(Records from a collection)
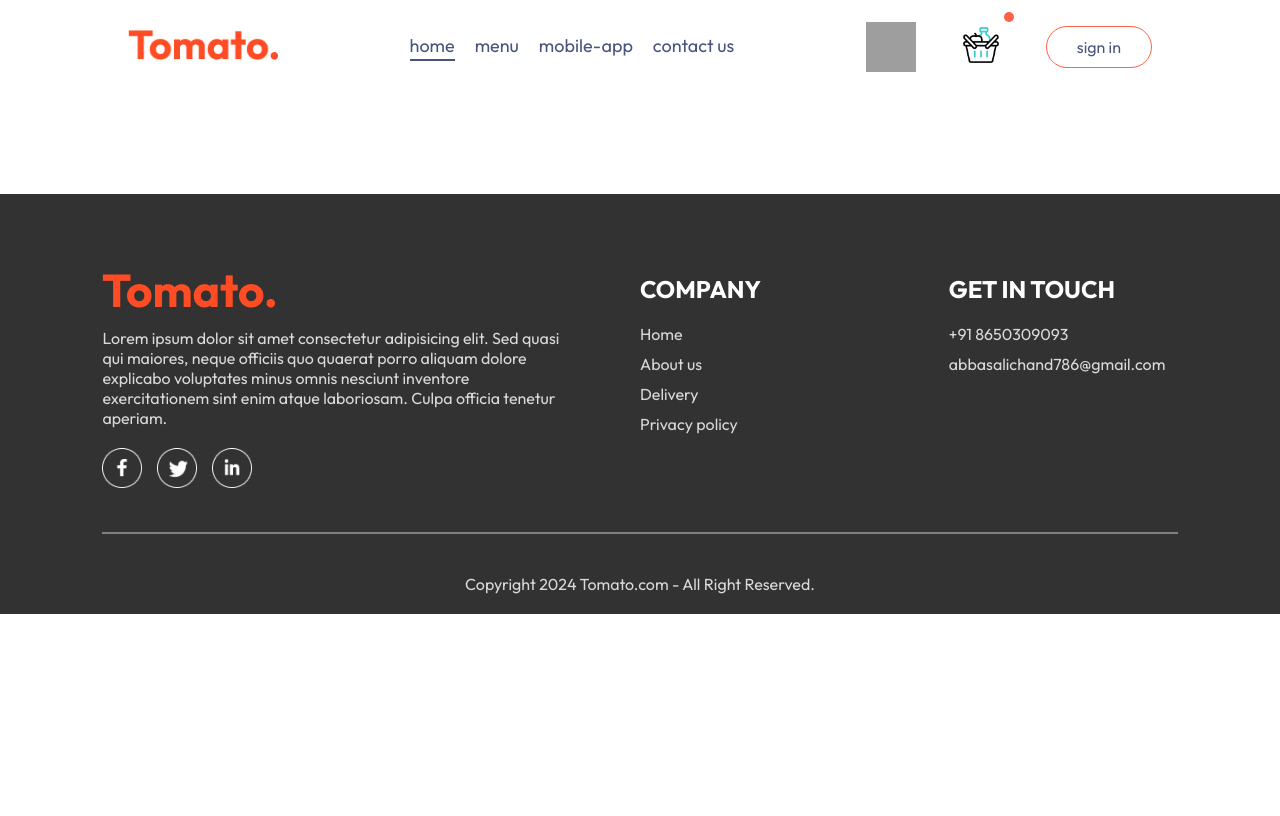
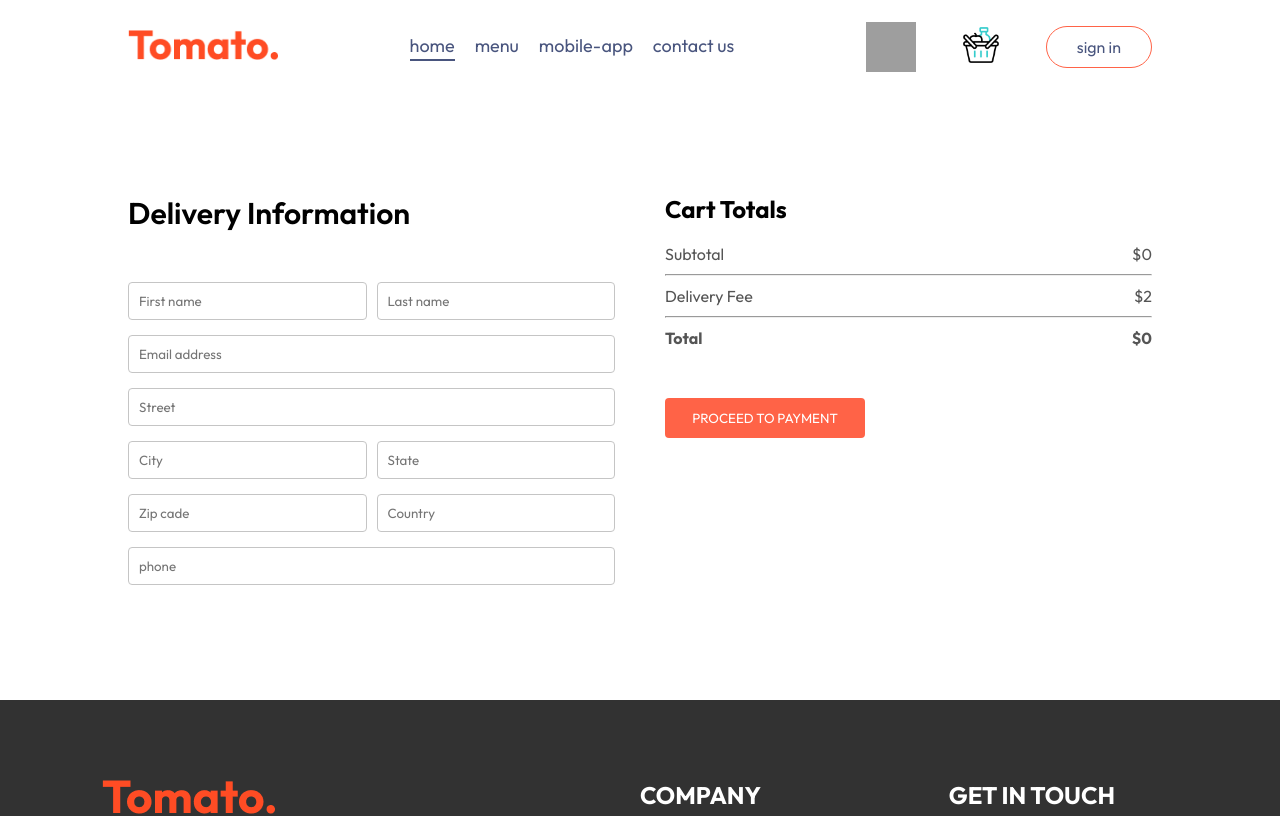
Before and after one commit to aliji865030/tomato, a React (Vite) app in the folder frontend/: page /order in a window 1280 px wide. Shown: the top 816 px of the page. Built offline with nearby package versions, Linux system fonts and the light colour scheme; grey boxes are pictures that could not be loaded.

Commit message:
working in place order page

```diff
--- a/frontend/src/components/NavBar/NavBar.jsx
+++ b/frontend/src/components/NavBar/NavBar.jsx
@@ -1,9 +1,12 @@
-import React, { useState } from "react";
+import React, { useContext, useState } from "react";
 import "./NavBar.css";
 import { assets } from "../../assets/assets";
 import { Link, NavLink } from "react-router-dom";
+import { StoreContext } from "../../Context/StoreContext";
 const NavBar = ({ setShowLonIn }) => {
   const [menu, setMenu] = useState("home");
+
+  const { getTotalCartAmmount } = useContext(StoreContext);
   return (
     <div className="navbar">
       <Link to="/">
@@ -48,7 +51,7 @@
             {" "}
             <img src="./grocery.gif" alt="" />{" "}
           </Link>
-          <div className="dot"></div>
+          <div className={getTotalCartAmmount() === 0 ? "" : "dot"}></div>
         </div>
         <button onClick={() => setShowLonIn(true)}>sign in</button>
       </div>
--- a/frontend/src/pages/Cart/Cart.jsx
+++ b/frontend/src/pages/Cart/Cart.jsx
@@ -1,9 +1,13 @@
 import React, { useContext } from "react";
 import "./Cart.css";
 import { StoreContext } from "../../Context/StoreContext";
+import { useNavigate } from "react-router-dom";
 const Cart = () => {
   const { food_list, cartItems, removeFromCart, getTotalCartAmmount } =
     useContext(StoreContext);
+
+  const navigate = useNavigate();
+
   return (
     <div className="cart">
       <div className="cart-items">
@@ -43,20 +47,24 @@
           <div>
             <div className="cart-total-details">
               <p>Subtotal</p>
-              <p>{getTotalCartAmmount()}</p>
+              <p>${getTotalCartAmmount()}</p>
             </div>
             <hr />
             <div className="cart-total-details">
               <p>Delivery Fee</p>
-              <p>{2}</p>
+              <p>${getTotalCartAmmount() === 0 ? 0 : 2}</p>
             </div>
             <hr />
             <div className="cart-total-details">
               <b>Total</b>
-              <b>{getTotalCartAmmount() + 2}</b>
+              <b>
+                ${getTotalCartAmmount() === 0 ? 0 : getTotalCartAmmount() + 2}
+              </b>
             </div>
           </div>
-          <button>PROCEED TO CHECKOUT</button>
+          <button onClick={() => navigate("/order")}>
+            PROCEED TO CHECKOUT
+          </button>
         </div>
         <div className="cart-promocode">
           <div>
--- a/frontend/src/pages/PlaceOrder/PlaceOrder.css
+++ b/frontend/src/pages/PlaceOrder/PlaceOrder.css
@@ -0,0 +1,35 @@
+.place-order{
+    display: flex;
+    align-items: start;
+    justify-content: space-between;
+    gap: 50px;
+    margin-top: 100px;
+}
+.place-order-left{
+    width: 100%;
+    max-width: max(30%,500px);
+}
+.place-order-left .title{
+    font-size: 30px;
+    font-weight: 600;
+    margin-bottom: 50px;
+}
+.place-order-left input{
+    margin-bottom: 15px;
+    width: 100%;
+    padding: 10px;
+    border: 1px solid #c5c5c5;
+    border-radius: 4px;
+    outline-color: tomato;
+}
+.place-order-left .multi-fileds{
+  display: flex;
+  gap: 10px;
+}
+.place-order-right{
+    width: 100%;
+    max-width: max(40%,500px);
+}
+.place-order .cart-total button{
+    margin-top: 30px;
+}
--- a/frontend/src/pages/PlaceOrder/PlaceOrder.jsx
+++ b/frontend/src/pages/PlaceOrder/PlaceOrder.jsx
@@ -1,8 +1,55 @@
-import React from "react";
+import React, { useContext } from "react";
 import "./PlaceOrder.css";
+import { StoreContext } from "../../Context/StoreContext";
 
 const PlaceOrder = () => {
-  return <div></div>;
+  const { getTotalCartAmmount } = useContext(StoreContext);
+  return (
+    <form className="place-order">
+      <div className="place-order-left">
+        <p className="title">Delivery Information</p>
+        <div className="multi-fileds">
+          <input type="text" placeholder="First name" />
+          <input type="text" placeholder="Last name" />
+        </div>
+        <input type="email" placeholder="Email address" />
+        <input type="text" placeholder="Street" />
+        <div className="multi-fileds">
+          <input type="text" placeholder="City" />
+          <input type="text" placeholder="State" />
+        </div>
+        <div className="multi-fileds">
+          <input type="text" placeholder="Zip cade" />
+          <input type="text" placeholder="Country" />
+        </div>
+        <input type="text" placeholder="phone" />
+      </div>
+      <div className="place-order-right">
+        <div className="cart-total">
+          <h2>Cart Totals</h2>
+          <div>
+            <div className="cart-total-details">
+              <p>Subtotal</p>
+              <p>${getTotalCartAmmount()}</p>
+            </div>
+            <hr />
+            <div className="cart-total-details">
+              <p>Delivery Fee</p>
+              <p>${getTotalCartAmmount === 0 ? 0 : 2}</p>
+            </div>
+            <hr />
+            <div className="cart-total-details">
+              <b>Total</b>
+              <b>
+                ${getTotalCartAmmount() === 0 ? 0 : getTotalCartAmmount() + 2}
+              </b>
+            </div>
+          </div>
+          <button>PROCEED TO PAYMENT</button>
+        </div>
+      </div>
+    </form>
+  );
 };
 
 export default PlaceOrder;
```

● Instructions to follow
Each line of the records is to be reproduced exactly, and each picture dropped.

● The answer
Before and after one commit to aliji865030/tomato, a React (Vite) app in the folder frontend/: page /order in a window 1280 px wide. Shown: the top 816 px of the page. Built offline with nearby package versions, Linux system fonts and the light colour scheme; grey boxes are pictures that could not be loaded.

Commit message:
working in place order page

```diff
--- a/frontend/src/components/NavBar/NavBar.jsx
+++ b/frontend/src/components/NavBar/NavBar.jsx
@@ -1,9 +1,12 @@
-import React, { useState } from "react";
+import React, { useContext, useState } from "react";
 import "./NavBar.css";
 import { assets } from "../../assets/assets";
 import { Link, NavLink } from "react-router-dom";
+import { StoreContext } from "../../Context/StoreContext";
 const NavBar = ({ setShowLonIn }) => {
   const [menu, setMenu] = useState("home");
+
+  const { getTotalCartAmmount } = useContext(StoreContext);
   return (
     <div className="navbar">
       <Link to="/">
@@ -48,7 +51,7 @@
             {" "}
             <img src="./grocery.gif" alt="" />{" "}
           </Link>
-          <div className="dot"></div>
+          <div className={getTotalCartAmmount() === 0 ? "" : "dot"}></div>
         </div>
         <button onClick={() => setShowLonIn(true)}>sign in</button>
       </div>
--- a/frontend/src/pages/Cart/Cart.jsx
+++ b/frontend/src/pages/Cart/Cart.jsx
@@ -1,9 +1,13 @@
 import React, { useContext } from "react";
 import "./Cart.css";
 import { StoreContext } from "../../Context/StoreContext";
+import { useNavigate } from "react-router-dom";
 const Cart = () => {
   const { food_list, cartItems, removeFromCart, getTotalCartAmmount } =
     useContext(StoreContext);
+
+  const navigate = useNavigate();
+
   return (
     <div className="cart">
       <div className="cart-items">
@@ -43,20 +47,24 @@
           <div>
             <div className="cart-total-details">
               <p>Subtotal</p>
-              <p>{getTotalCartAmmount()}</p>
+              <p>${getTotalCartAmmount()}</p>
             </div>
             <hr />
             <div className="cart-total-details">
               <p>Delivery Fee</p>
-              <p>{2}</p>
+              <p>${getTotalCartAmmount() === 0 ? 0 : 2}</p>
             </div>
             <hr />
             <div className="cart-total-details">
               <b>Total</b>
-              <b>{getTotalCartAmmount() + 2}</b>
+              <b>
+                ${getTotalCartAmmount() === 0 ? 0 : getTotalCartAmmount() + 2}
+              </b>
             </div>
           </div>
-          <button>PROCEED TO CHECKOUT</button>
+          <button onClick={() => navigate("/order")}>
+            PROCEED TO CHECKOUT
+          </button>
         </div>
         <div className="cart-promocode">
           <div>
--- a/frontend/src/pages/PlaceOrder/PlaceOrder.css
+++ b/frontend/src/pages/PlaceOrder/PlaceOrder.css
@@ -0,0 +1,35 @@
+.place-order{
+    display: flex;
+    align-items: start;
+    justify-content: space-between;
+    gap: 50px;
+    margin-top: 100px;
+}
+.place-order-left{
+    width: 100%;
+    max-width: max(30%,500px);
+}
+.place-order-left .title{
+    font-size: 30px;
+    font-weight: 600;
+    margin-bottom: 50px;
+}
+.place-order-left input{
+    margin-bottom: 15px;
+    width: 100%;
+    padding: 10px;
+    border: 1px solid #c5c5c5;
+    border-radius: 4px;
+    outline-color: tomato;
+}
+.place-order-left .multi-fileds{
+  display: flex;
+  gap: 10px;
+}
+.place-order-right{
+    width: 100%;
+    max-width: max(40%,500px);
+}
+.place-order .cart-total button{
+    margin-top: 30px;
+}
--- a/frontend/src/pages/PlaceOrder/PlaceOrder.jsx
+++ b/frontend/src/pages/PlaceOrder/PlaceOrder.jsx
@@ -1,8 +1,55 @@
-import React from "react";
+import React, { useContext } from "react";
 import "./PlaceOrder.css";
+import { StoreContext } from "../../Context/StoreContext";
 
 const PlaceOrder = () => {
-  return <div></div>;
+  const { getTotalCartAmmount } = useContext(StoreContext);
+  return (
+    <form className="place-order">
+      <div className="place-order-left">
+        <p className="title">Delivery Information</p>
+        <div className="multi-fileds">
+          <input type="text" placeholder="First name" />
+          <input type="text" placeholder="Last name" />
+        </div>
+        <input type="email" placeholder="Email address" />
+        <input type="text" placeholder="Street" />
+        <div className="multi-fileds">
+          <input type="text" placeholder="City" />
+          <input type="text" placeholder="State" />
+        </div>
+        <div className="multi-fileds">
+          <input type="text" placeholder="Zip cade" />
+          <input type="text" placeholder="Country" />
+        </div>
+        <input type="text" placeholder="phone" />
+      </div>
+      <div className="place-order-right">
+        <div className="cart-total">
+          <h2>Cart Totals</h2>
+          <div>
+            <div className="cart-total-details">
+              <p>Subtotal</p>
+              <p>${getTotalCartAmmount()}</p>
+            </div>
+            <hr />
+            <div className="cart-total-details">
+              <p>Delivery Fee</p>
+              <p>${getTotalCartAmmount === 0 ? 0 : 2}</p>
+            </div>
+            <hr />
+            <div className="cart-total-details">
+              <b>Total</b>
+              <b>
+                ${getTotalCartAmmount() === 0 ? 0 : getTotalCartAmmount() + 2}
+              </b>
+            </div>
+          </div>
+          <button>PROCEED TO PAYMENT</button>
+        </div>
+      </div>
+    </form>
+  );
 };
 
 export default PlaceOrder;
```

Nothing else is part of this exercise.